Mpox is a rare disease caused by infection with the monkeypox virus. Monkeypox virus is part of the same family of viruses as variola virus, the virus that causes smallpox. Mpox symptoms are similar to smallpox symptoms, but milder, and mpox is rarely fatal. Mpox is not related to chickenpox.
What are symptoms of mpox?
People with mpox often get a rash that may be located on hands, feet, chest, face, or mouth or near the genitals, including penis, testicles, labia, and vagina, and anus. The incubation period is 3-17 days. During this time, a person does not have symptoms and may feel fine.
The rash will go through several stages, including scabs, before healing.
The rash can initially look like pimples or blisters and may be painful or itchy.
Other symptoms of mpox can include:
- Swollen lymph nodes
- Muscle aches and backache
- Respiratory symptoms (e.g., sore throat, nasal congestion, or cough)
You may experience all or only a few symptoms.
- Sometimes, people have flu-like symptoms before the rash.
- Some people get a rash first, followed by other symptoms.
- Others only experience a rash.
How does mpox spread?
Mpox can spread to anyone through close, personal, often skin-to-skin contact, including:
- Direct contact with mpox rash and scabs from a person with mpox, as well as contact with their saliva, upper respiratory secretions (snot, mucus), and areas around the anus, rectum, or vagina
This direct contact can happen during intimate contact, including:
- Oral, anal, or vaginal sex, or touching the genitals (penis, testicles, labia, and vagina) or anus of a person with mpox
- Hugging, massage, and kissing
- Prolonged face-to-face contact
The risk is considered low for getting mpox by touching objects, fabrics, and surfaces that have been used by someone with mpox and not disinfected, such as clothing, bedding, towels, fetish gear, or sex toys.
How can you prevent mpox?
The JYNNEOS vaccine is approved for prevention of smallpox and mpox. It is the primary vaccine being used during this outbreak in the U.S.
The ACAM2000 vaccine is an alternative to JYNNEOS. It is also approved to help protect against smallpox and mpox.
To reduce your risk of contracting mpox, you should also…
- Avoid close, skin-to-skin contact with people who have a rash that looks like mpox.
- Avoid contact with objects and materials that a person with mpox has used.
- Wash your hands often.
What should I do if I think I may have mpox?
If You Have a New or Unexplained Rash or Other Symptoms…
People who think they have mpox or have had close personal contact with someone who has mpox should visit a healthcare provider to help them decide if they need to be tested for mpox. If they decide that you should be tested, they will work with you to collect the specimens and send them to a laboratory for testing.
- Avoid close contact, including sex or being intimate with anyone, until you have been checked out by a healthcare provider.

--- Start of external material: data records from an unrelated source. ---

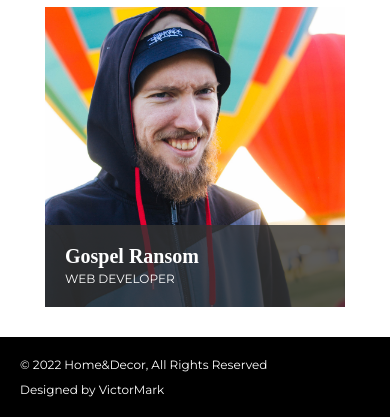
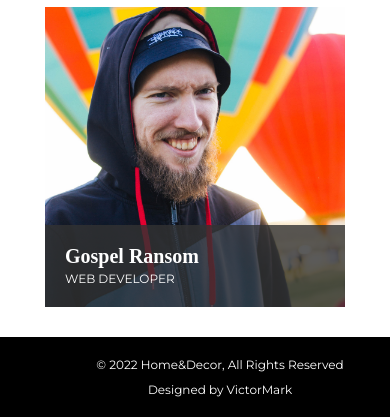
Before and after one commit to victorrmark/Home-Decor-Homepage, a plain HTML site: page index.html in a window 390 px wide. Shown: the part 3718-4135 px from the top of the page. Drawn offline with Linux system fonts and the light colour scheme; a web font is replaced by a local one.

Commit message:
Update style.css

```diff
--- a/resources/style/style.css
+++ b/resources/style/style.css
@@ -355,4 +355,9 @@ footer .content{
     .content span{
         font-size: 0.75rem;
     }
+
+    footer .content{
+        flex-direction: column;
+        align-items: center;
+    }
 }
```
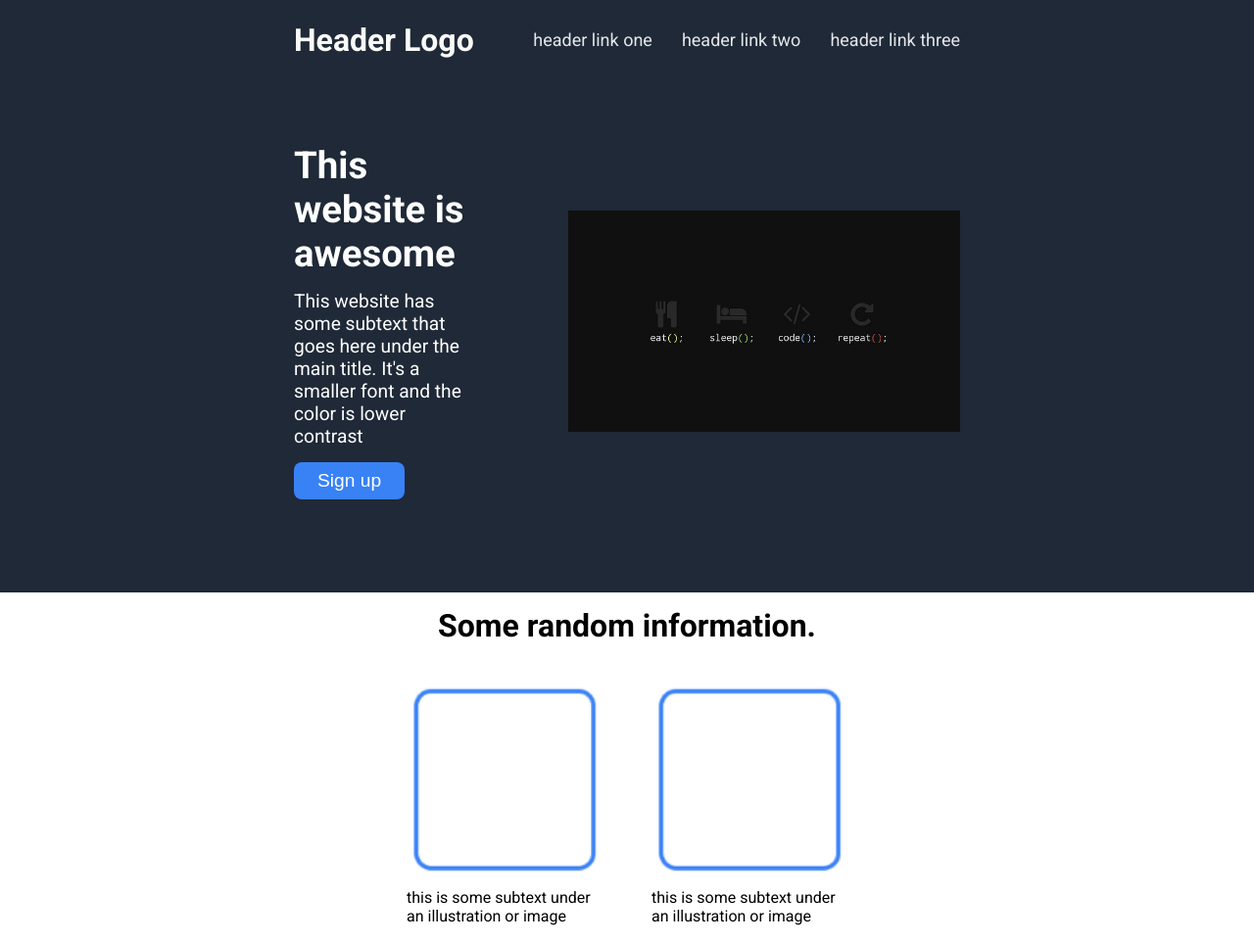
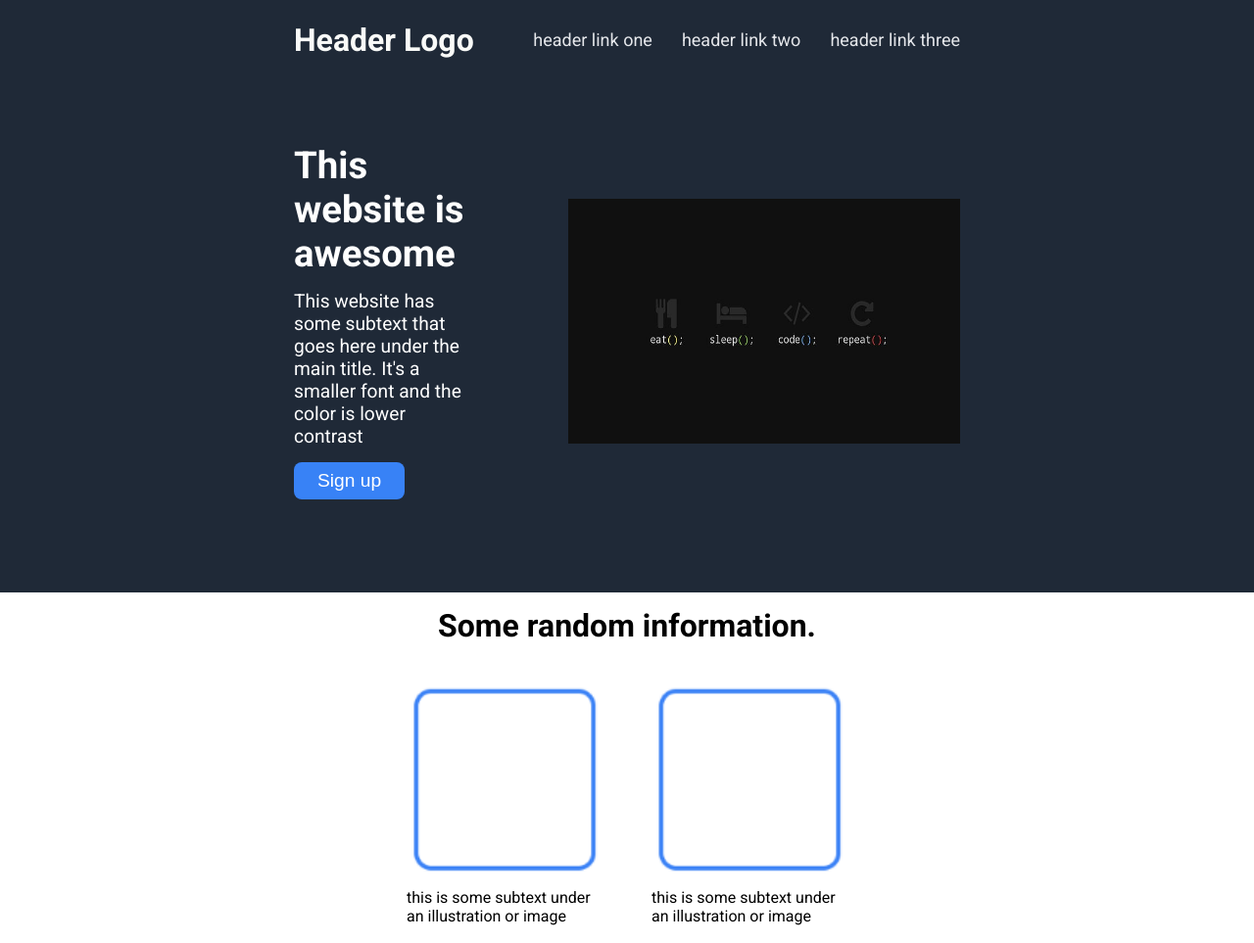
Before and after one commit to FerJeffQ/page, a plain HTML site: page index.html in a window 1280 px wide. Shown: the top 963 px of the page at 98% size. Drawn offline with Linux system fonts and the light colour scheme.

Commit message:
modified image size

```diff
--- a/styles.css
+++ b/styles.css
@@ -61,7 +61,7 @@ body {
     /* max-height: 100%; */
     /* height: auto; */
     width: 400px;
-    height: fit-content;
+    height: 250px;
 
 }
 
```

- If you don’t have a provider or health insurance, visit a public health clinic near you.
- Remind the healthcare provider that mpox is present in the United States.
- When you see a healthcare provider, wear a mask, and remind them that this virus is circulating in the area.